• _Exercise requirements_
With the string "href" as the filter, copy each matching line from the records.

[Extracted information]

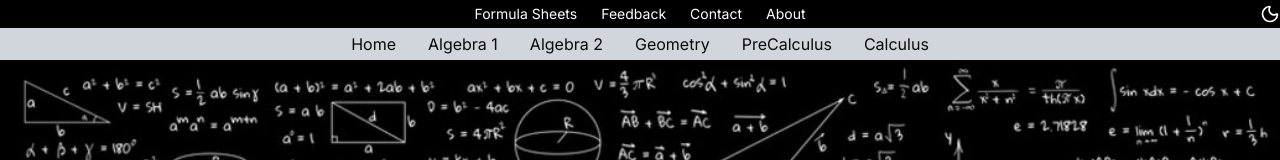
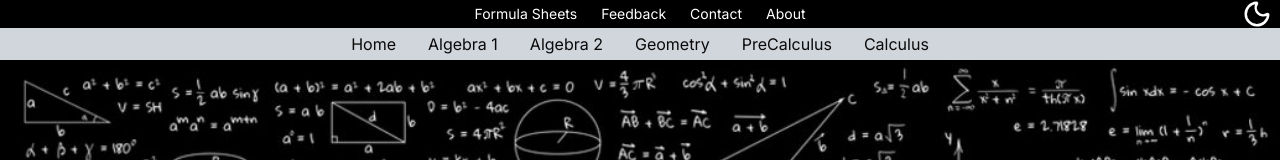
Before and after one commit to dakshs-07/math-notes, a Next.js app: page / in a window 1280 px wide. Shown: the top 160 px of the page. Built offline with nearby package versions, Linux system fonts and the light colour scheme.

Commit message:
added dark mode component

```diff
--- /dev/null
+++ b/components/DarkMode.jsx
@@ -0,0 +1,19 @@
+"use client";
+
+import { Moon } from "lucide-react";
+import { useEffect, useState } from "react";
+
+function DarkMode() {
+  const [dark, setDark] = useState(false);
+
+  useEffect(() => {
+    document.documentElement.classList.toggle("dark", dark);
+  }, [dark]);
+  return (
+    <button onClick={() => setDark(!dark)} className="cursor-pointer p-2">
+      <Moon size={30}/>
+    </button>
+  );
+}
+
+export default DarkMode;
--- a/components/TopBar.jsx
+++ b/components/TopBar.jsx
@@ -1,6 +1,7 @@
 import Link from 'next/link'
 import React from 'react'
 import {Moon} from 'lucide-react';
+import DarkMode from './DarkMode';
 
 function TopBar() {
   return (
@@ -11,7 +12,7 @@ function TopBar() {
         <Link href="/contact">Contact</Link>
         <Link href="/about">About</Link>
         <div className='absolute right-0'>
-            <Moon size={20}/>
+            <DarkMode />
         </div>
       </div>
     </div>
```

[/Extracted information]
[Extracted information]

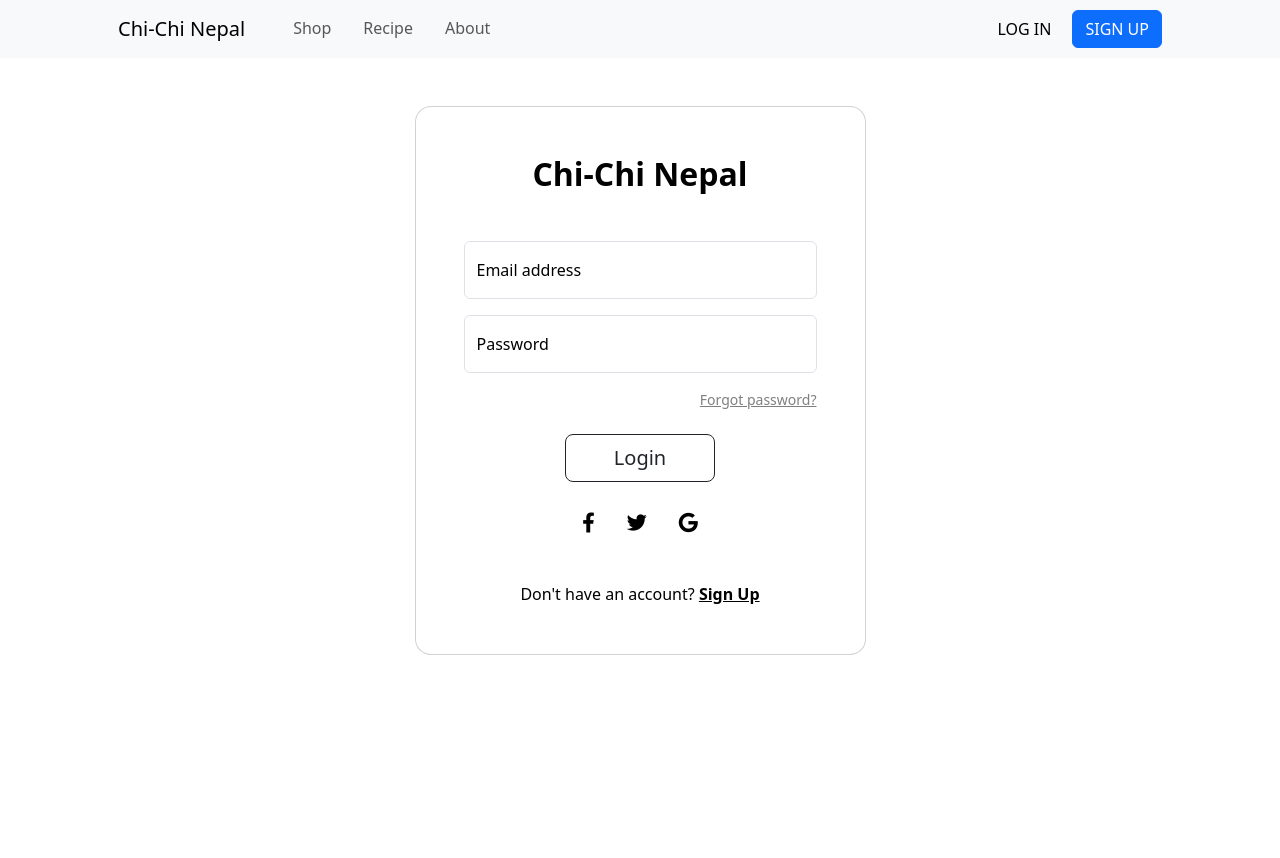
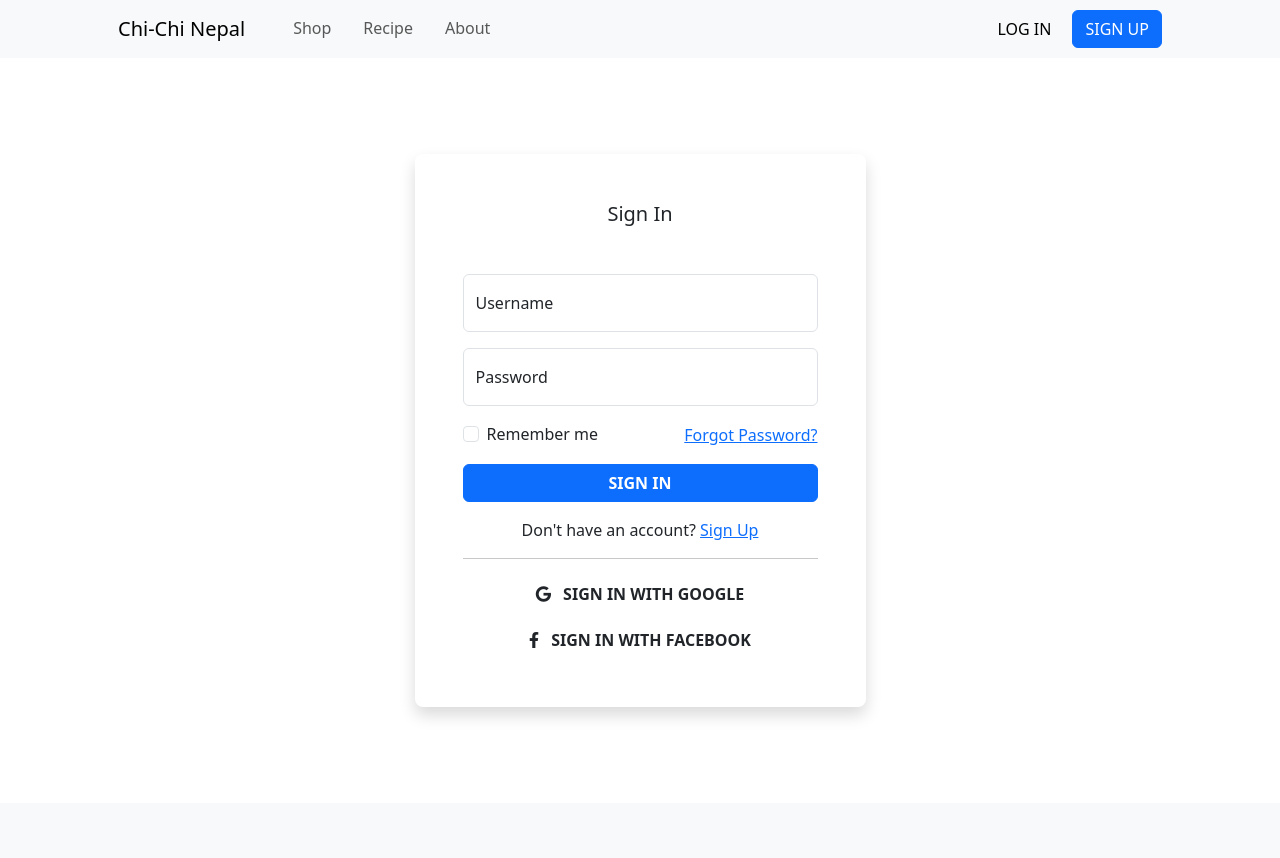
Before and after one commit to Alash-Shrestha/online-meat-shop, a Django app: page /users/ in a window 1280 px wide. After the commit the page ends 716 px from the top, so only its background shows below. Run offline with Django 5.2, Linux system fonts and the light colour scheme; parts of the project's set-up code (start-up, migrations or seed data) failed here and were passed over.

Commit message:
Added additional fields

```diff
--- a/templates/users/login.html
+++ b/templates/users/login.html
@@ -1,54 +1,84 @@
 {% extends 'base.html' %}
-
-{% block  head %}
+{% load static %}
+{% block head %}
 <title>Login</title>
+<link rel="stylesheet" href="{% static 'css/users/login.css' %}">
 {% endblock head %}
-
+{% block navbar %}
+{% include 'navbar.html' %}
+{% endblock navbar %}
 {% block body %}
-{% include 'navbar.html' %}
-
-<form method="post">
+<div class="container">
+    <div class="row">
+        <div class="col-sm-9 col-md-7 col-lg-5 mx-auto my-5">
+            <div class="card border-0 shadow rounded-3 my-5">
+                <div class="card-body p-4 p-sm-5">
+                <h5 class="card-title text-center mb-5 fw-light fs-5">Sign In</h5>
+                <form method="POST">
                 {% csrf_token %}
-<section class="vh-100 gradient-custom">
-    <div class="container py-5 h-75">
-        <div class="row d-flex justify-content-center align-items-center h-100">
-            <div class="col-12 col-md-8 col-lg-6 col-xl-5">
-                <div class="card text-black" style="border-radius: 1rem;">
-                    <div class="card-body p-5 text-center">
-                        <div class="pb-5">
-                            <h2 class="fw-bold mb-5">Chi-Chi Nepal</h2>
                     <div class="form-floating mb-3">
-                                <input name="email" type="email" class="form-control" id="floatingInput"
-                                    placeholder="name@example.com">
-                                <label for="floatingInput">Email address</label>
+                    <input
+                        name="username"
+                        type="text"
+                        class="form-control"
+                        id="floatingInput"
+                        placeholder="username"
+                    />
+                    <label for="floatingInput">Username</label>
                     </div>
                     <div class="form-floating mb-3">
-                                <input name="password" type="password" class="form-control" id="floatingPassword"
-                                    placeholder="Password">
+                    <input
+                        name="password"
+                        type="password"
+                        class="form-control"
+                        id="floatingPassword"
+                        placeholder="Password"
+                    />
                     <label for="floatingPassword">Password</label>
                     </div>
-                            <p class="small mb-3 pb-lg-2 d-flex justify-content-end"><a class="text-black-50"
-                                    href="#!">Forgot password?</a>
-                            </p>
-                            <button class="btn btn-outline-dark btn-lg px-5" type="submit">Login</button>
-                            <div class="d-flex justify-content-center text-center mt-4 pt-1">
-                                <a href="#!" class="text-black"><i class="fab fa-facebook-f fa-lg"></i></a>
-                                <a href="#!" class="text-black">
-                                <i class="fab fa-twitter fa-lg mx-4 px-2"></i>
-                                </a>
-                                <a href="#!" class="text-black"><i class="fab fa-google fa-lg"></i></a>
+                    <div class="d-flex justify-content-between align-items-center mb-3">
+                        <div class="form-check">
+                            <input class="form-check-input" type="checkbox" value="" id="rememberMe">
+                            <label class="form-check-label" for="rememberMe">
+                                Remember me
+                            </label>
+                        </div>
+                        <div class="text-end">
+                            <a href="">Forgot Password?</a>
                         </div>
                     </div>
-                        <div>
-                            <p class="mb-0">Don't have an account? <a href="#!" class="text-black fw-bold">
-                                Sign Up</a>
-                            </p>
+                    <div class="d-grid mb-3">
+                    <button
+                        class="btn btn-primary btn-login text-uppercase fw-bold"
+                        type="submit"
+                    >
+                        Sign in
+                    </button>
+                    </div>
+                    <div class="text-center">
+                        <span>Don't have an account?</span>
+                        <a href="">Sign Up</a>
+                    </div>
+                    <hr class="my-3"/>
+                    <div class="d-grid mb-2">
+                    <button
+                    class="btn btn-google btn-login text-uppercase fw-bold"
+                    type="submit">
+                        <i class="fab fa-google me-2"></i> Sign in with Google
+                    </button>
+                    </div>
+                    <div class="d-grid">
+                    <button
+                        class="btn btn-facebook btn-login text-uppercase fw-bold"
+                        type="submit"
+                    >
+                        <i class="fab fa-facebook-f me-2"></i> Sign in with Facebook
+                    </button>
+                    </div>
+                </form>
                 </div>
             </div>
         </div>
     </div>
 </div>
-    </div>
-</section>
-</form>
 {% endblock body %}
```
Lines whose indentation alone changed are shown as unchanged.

[/Extracted information]

• _Answer to the problem_
         <Link href="/contact">Contact</Link>
         <Link href="/about">About</Link>
+<link rel="stylesheet" href="{% static 'css/users/login.css' %}">
-                                    href="#!">Forgot password?</a>
-                                <a href="#!" class="text-black"><i class="fab fa-facebook-f fa-lg"></i></a>
-                                <a href="#!" class="text-black">
-                                <a href="#!" class="text-black"><i class="fab fa-google fa-lg"></i></a>
+                            <a href="">Forgot Password?</a>
-                            <p class="mb-0">Don't have an account? <a href="#!" class="text-black fw-bold">
+                        <a href="">Sign Up</a>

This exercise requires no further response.